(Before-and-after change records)
▼

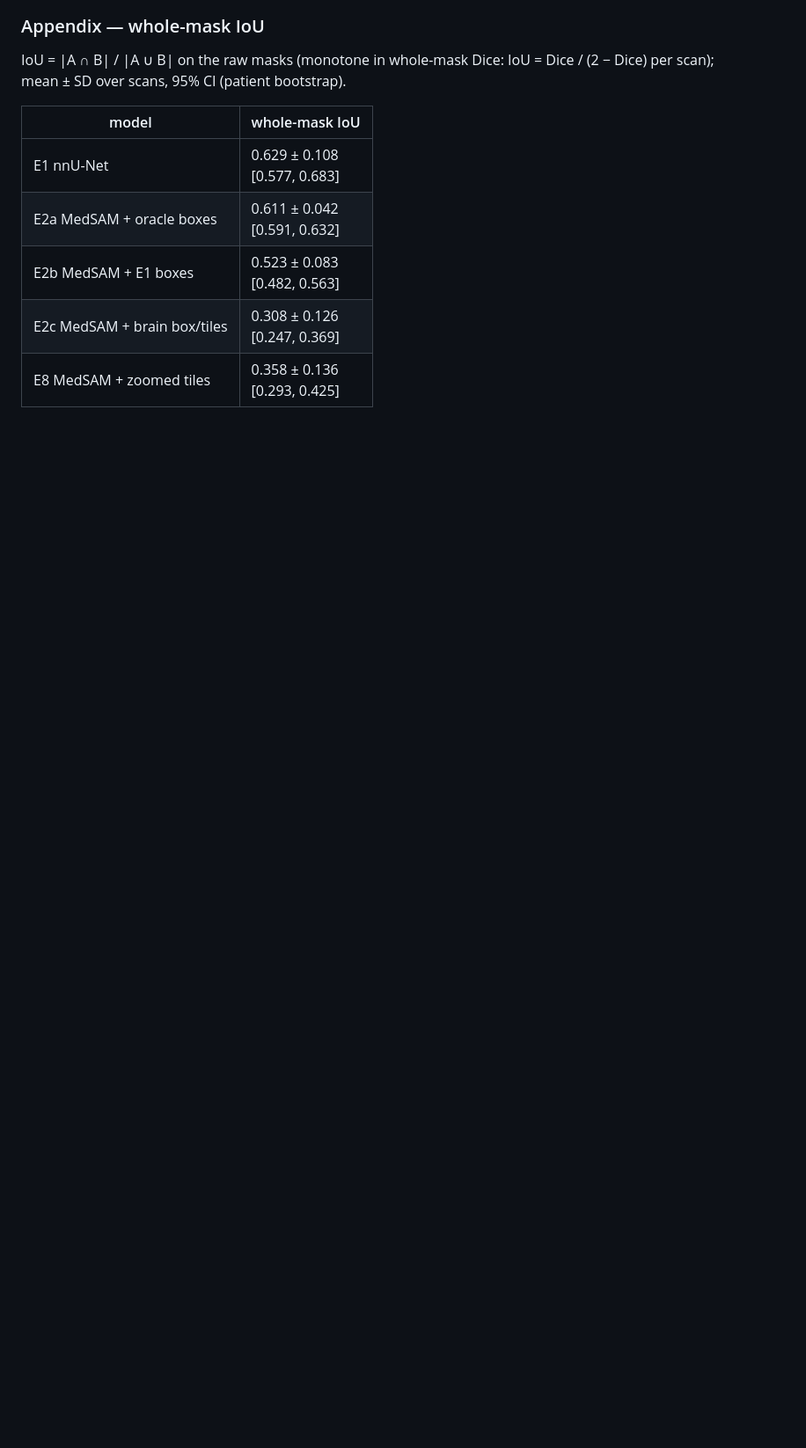
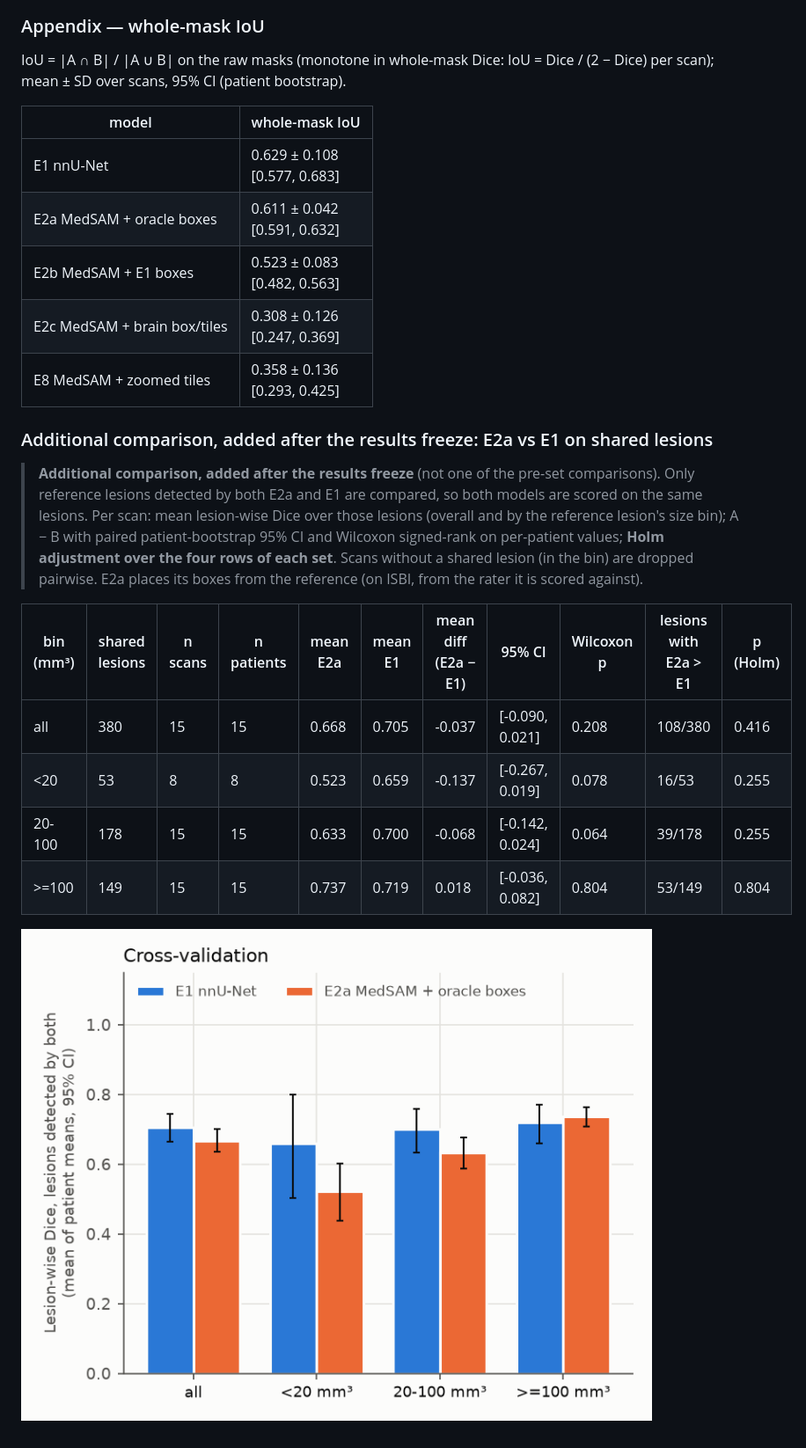
Before and after one commit to wang3ng/ms-lesion-benchmark, a Markdown page: results/E2/cv_summary.md, the part around the change. Shown at 88% size. Rendered like a GitHub page; pictures changed too: results/E2/figures/segq_e2a_vs_e1_shared.png (added); blank space fills up the shorter version.

```diff
--- a/results/E2/cv_summary.md
+++ b/results/E2/cv_summary.md
@@ -470,4 +470,17 @@ IoU = |A ∩ B| / |A ∪ B| on the raw masks (monotone in whole-mask Dice: IoU =
 | E2c MedSAM + brain box/tiles | 0.308 ± 0.126<br>[0.247, 0.369] |
 | E8 MedSAM + zoomed tiles | 0.358 ± 0.136<br>[0.293, 0.425] |
 
+### Additional comparison, added after the results freeze: E2a vs E1 on shared lesions
+
+> **Additional comparison, added after the results freeze** (not one of the pre-set comparisons). Only reference lesions detected by both E2a and E1 are compared, so both models are scored on the same lesions. Per scan: mean lesion-wise Dice over those lesions (overall and by the reference lesion's size bin); A − B with paired patient-bootstrap 95% CI and Wilcoxon signed-rank on per-patient values; **Holm adjustment over the four rows of each set**. Scans without a shared lesion (in the bin) are dropped pairwise. E2a places its boxes from the reference (on ISBI, from the rater it is scored against).
+
+| bin (mm³) | shared lesions | n scans | n patients | mean E2a | mean E1 | mean diff (E2a − E1) | 95% CI | Wilcoxon p | lesions with E2a > E1 | p (Holm) |
+|---|---|---|---|---|---|---|---|---|---|---|
+| all | 380 | 15 | 15 | 0.668 | 0.705 | -0.037 | [-0.090, 0.021] | 0.208 | 108/380 | 0.416 |
+| <20 | 53 | 8 | 8 | 0.523 | 0.659 | -0.137 | [-0.267, 0.019] | 0.078 | 16/53 | 0.255 |
+| 20-100 | 178 | 15 | 15 | 0.633 | 0.700 | -0.068 | [-0.142, 0.024] | 0.064 | 39/178 | 0.255 |
+| >=100 | 149 | 15 | 15 | 0.737 | 0.719 | 0.018 | [-0.036, 0.082] | 0.804 | 53/149 | 0.804 |
+
+![segq_e2a_vs_e1_shared](figures/segq_e2a_vs_e1_shared.png)
+
 <!-- segq:end -->
```
Also changed, not shown: 7 other files.
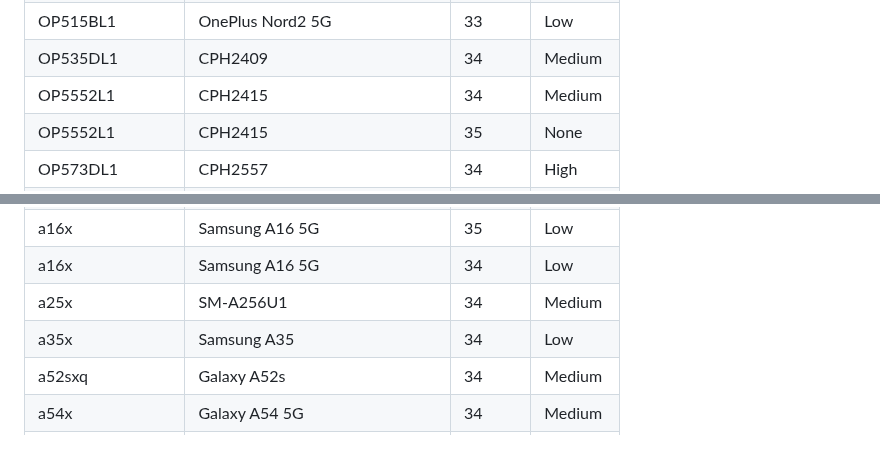
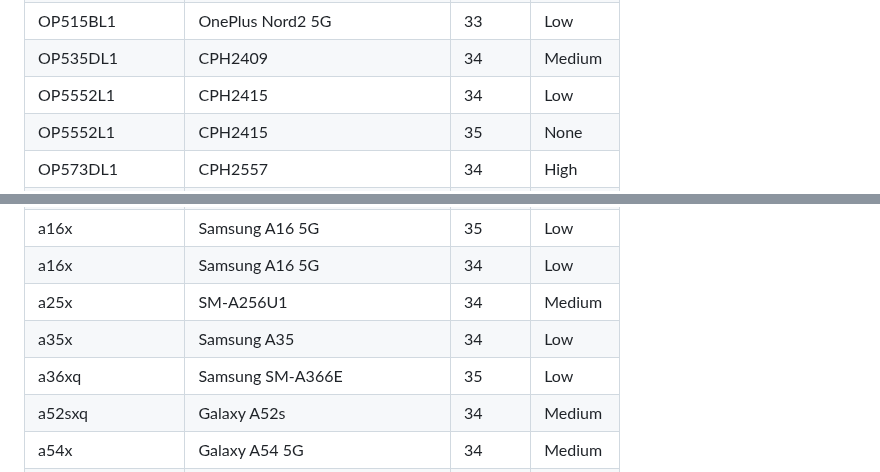
Before and after one commit to mozilla-mobile/testops-tools, a Markdown page: ftl-devices/devices.md, 2 parts joined by grey strips. Rendered like a GitHub page; blank space fills up the shorter version.

Commit message:
Automated update of devices.md

```diff
--- a/ftl-devices/devices.md
+++ b/ftl-devices/devices.md
@@ -8,7 +8,7 @@
 | MediumPhone.arm | Medium Phone, 6.4in/16cm (Arm) | 34 | High |
 | OP515BL1 | OnePlus Nord2 5G | 33 | Low |
 | OP535DL1 | CPH2409 | 34 | Medium |
-| OP5552L1 | CPH2415 | 34 | Medium |
+| OP5552L1 | CPH2415 | 34 | Low |
 | OP5552L1 | CPH2415 | 35 | None |
 | OP573DL1 | CPH2557 | 34 | High |
 | OP5958L1 | OnePlus Nord CE3 Lite | 34 | High |
@@ -30,6 +30,7 @@
 | a16x | Samsung A16 5G | 34 | Low |
 | a25x | SM-A256U1 | 34 | Medium |
 | a35x | Samsung A35 | 34 | Low |
+| a36xq | Samsung SM-A366E | 35 | Low |
 | a52sxq | Galaxy A52s | 34 | Medium |
 | a54x | Galaxy A54 5G | 34 | Medium |
 | akita | Pixel 8a | 34 | High |
```
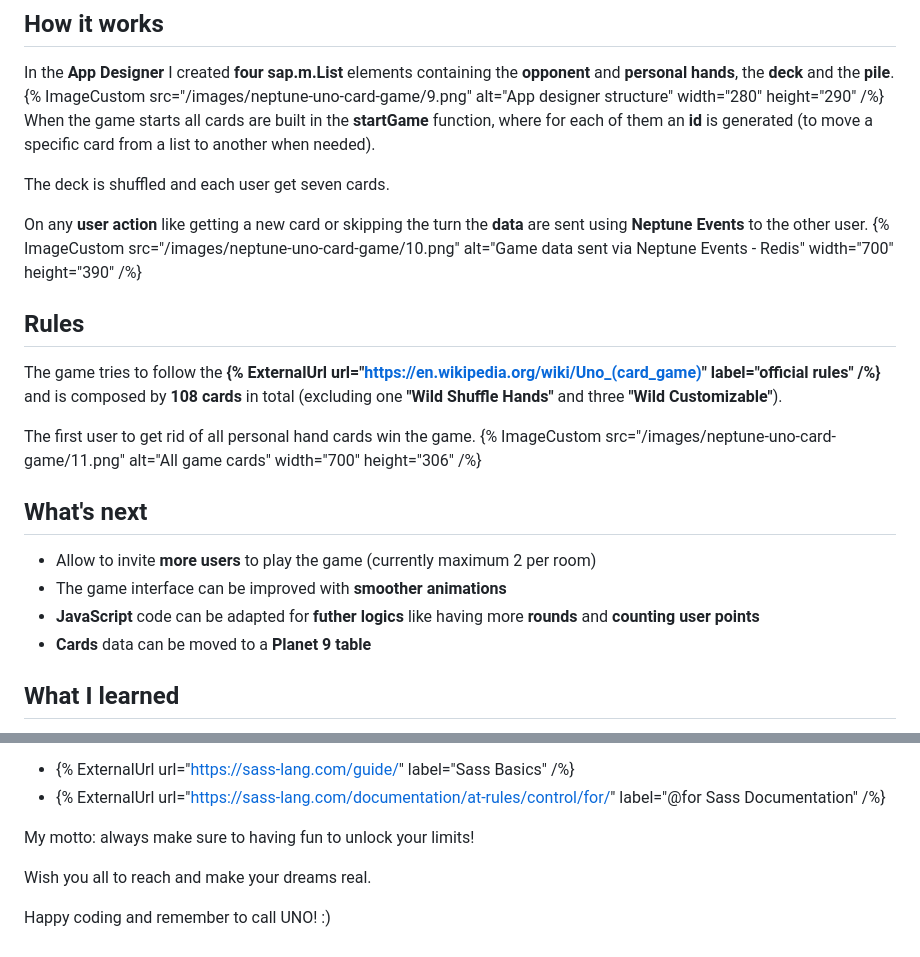
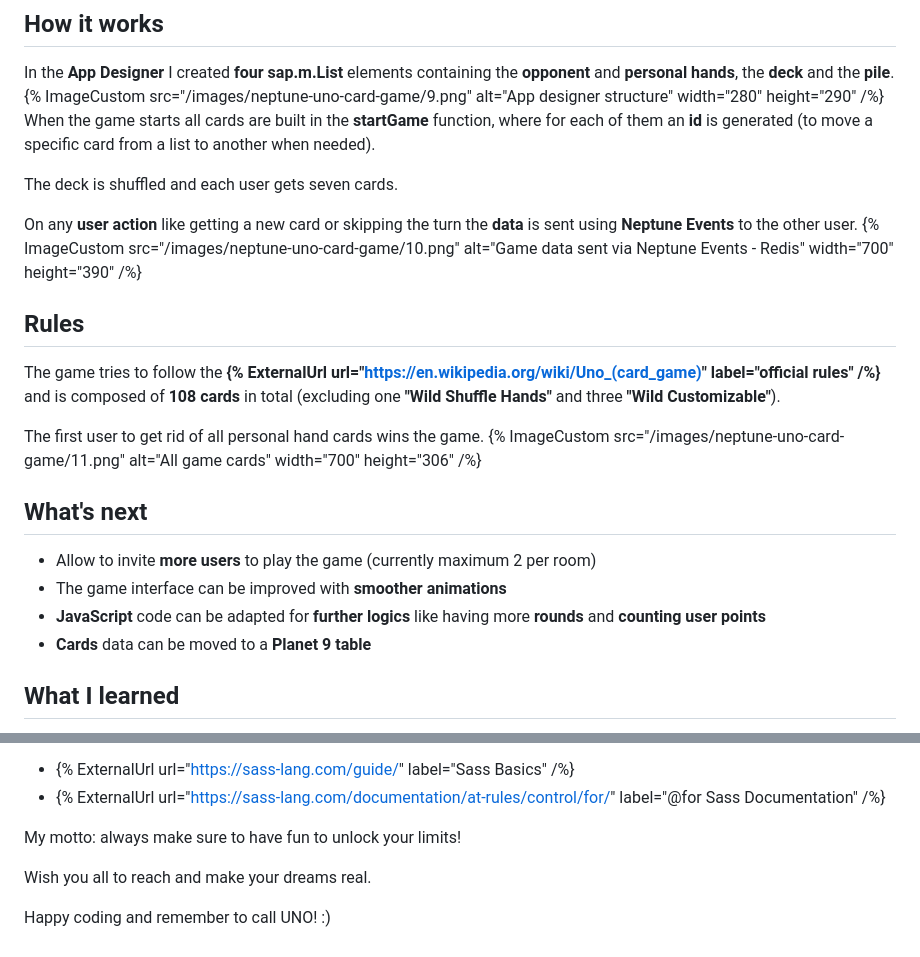
Before and after one commit to fabriziopace/fabriziopace.dev, a Markdown page: content/blog/neptune-uno-card-game.md, 2 parts joined by grey strips. Rendered like a GitHub page.

Commit message:
Blog fixes

```diff
--- a/content/blog/neptune-uno-card-game.md
+++ b/content/blog/neptune-uno-card-game.md
@@ -58,21 +58,21 @@ In the **App Designer** I created **four sap.m.List** elements containing the **
 {% ImageCustom src="/images/neptune-uno-card-game/9.png" alt="App designer structure" width="280" height="290" /%}
 When the game starts all cards are built in the **startGame** function, where for each of them an **id** is generated (to move a specific card from a list to another when needed).
 
-The deck is shuffled and each user get seven cards.
+The deck is shuffled and each user gets seven cards.
 
-On any **user action** like getting a new card or skipping the turn the **data** are sent using **Neptune Events** to the other user.
+On any **user action** like getting a new card or skipping the turn the **data** is sent using **Neptune Events** to the other user.
 {% ImageCustom src="/images/neptune-uno-card-game/10.png" alt="Game data sent via Neptune Events - Redis" width="700" height="390" /%}
 
 ## Rules
- The game tries to follow the **{% ExternalUrl url="https://en.wikipedia.org/wiki/Uno_(card_game)" label="official rules" /%}** and is composed by **108 cards** in total (excluding one **"Wild Shuffle Hands"** and three **"Wild Customizable"**).
+ The game tries to follow the **{% ExternalUrl url="https://en.wikipedia.org/wiki/Uno_(card_game)" label="official rules" /%}** and is composed of **108 cards** in total (excluding one **"Wild Shuffle Hands"** and three **"Wild Customizable"**).
 
-The first user to get rid of all personal hand cards win the game.
+The first user to get rid of all personal hand cards wins the game.
 {% ImageCustom src="/images/neptune-uno-card-game/11.png" alt="All game cards" width="700" height="306" /%}
 
 ## What's next
 - Allow to invite **more users** to play the game (currently maximum 2 per room)
 - The game interface can be improved with **smoother animations**
-- **JavaScript** code can be adapted for **futher logics** like having more **rounds** and **counting user points**
+- **JavaScript** code can be adapted for **further logics** like having more **rounds** and **counting user points**
 - **Cards** data can be moved to a **Planet 9 table**
 
 ## What I learned
@@ -169,7 +169,7 @@ I created a GIF (it may require some time to load):
 - {% ExternalUrl url="https://sass-lang.com/guide/" label="Sass Basics" /%}
 - {% ExternalUrl url="https://sass-lang.com/documentation/at-rules/control/for/" label="@for Sass Documentation" /%}
 
-My motto: always make sure to having fun to unlock your limits!
+My motto: always make sure to have fun to unlock your limits!
 
 Wish you all to reach and make your dreams real.
 
```
Also changed, not shown: other parts of content/blog/neptune-uno-card-game.md (+1 -1 lines).
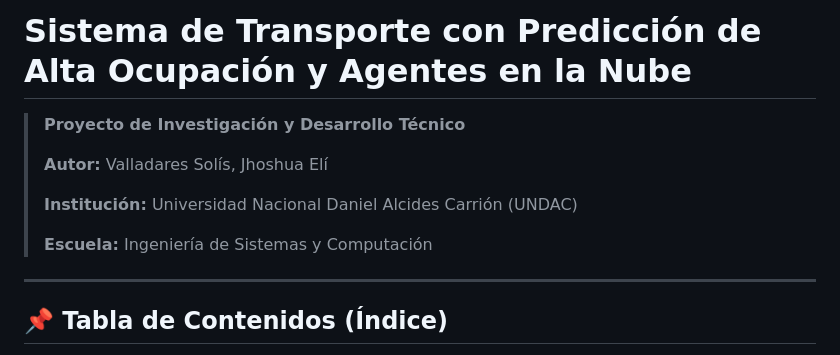
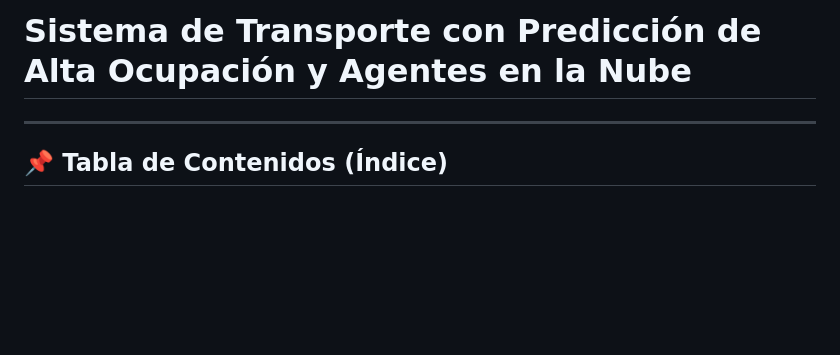
Before and after one commit to JhosVS/sistema-transportes-pasco, a Markdown page: README.md, the part around the change. GitHub-like rendering; blank space fills up the shorter version.

Commit message:
Actualización readme

```diff
--- a/README.md
+++ b/README.md
@@ -1,13 +1,4 @@
 # Sistema de Transporte con Predicción de Alta Ocupación y Agentes en la Nube
-
-> **Proyecto de Investigación y Desarrollo Técnico**
->
-> **Autor:** Valladares Solís, Jhoshua Elí
->
-> **Institución:** Universidad Nacional Daniel Alcides Carrión (UNDAC)
->
-> **Escuela:** Ingeniería de Sistemas y Computación
-
 ---
 
 ## 📌 Tabla de Contenidos (Índice)
```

▲

**Problem:** Please find each line in the records above that holds the word "images", and copy it.

**Exercise output:**
 {% ImageCustom src="/images/neptune-uno-card-game/9.png" alt="App designer structure" width="280" height="290" /%}
 {% ImageCustom src="/images/neptune-uno-card-game/10.png" alt="Game data sent via Neptune Events - Redis" width="700" height="390" /%}
 {% ImageCustom src="/images/neptune-uno-card-game/11.png" alt="All game cards" width="700" height="306" /%}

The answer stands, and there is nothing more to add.